Joe Schick said...

While I can't speak for my father, I believe his main advocacy is for communal support for day schools and yeshivas, so that tuition costs are subsidized by the entire community, and the entire burden does not fall on parents.

See, for example, http://mschick.blogspot.com/2004/08/turning-our-backs-on-orthodox.html

SephardiLady said...

Joe-You are correct and I have added an editor's note. Now that I have your attention, what is your opinion on a loan program?

Joe Schick said...

I don't think a loan program would be inherently bad, but I agree that it doesn't address the real problem.

Bob said...

Another good point to this program is that its availabe now. I understand from the article that the program is already funded and ready to go. Some day in the future we may get our fair share of the education money from the government but the need is now and this is something that can help now.

SephardiLady said...

When the program is rolled out, I will be curious to see the specifics.

But, I don't think that it addresses the problem of tuition and if tuition keeps rising, people will still be priced out even with loans.

One thing that would help a lot (loan program or no loan program) would be to allow parents to pay over 12 months, rather than 10 months, as most schools require.

Maybe I will write about the payment schedule another time. But, the schedule is punishing and allowing flexibility could help easy the burden for many.

SephardiLady said...

Should say ease (not EASY). As, the burden is not EASY in the least.

Anonymous said...

Some schools don't even allow you to split the payments up over 10 months. One schools we sent our kids to required 5 postdate checks and one reuired 2 (July and January). If you wanted to split up those 2 payments you needed to use a spcial service that costs an extra $100.

Charlie Hall said...

I think that a loan program will add to the financial burdens of observant families. Very few families will have sufficient increases in their incomes to pay off the loans AND pay full tuition in the future. Young people are often unrealistic about their future incomes and a loan program like this is not going to encourage making the right choices.

And there is another kicker: A little noticed feature in the new bankruptcy law is that anyone who files bankruptcy is limited to paying $3,000/year in private school tuition.

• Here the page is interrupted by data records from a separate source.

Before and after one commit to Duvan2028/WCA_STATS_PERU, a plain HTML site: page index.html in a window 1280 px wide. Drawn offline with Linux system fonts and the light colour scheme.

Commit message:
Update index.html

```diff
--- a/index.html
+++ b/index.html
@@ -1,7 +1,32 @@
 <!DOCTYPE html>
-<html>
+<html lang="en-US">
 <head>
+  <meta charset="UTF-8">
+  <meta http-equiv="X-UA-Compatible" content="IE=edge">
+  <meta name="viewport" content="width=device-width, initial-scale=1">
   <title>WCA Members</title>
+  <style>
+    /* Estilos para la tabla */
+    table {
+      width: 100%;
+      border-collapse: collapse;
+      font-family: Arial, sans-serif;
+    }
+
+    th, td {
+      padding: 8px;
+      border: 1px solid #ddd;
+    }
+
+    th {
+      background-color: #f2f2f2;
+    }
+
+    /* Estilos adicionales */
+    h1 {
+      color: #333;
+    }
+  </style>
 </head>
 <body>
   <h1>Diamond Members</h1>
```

I wrote to the OU about this while the bill was being considered and got a brush-off -- they said that Jewish Day Schools would take a family's situation into account and offer scholarships.

SephardiLady said...

Thanks for posting on this Charlie. I find it incredible that any agency would believe that a family that could only pay $3000 in tuition (is that per kid or for all children?) would have their situation taken into consideration.

We have friends with large families and serious problems with employment over the years. The schools have told them point blank that they would not consider their situation insofar as "things that are their fault." I'm guessing that the schools with this policy would not be so kind to families that bankrupted.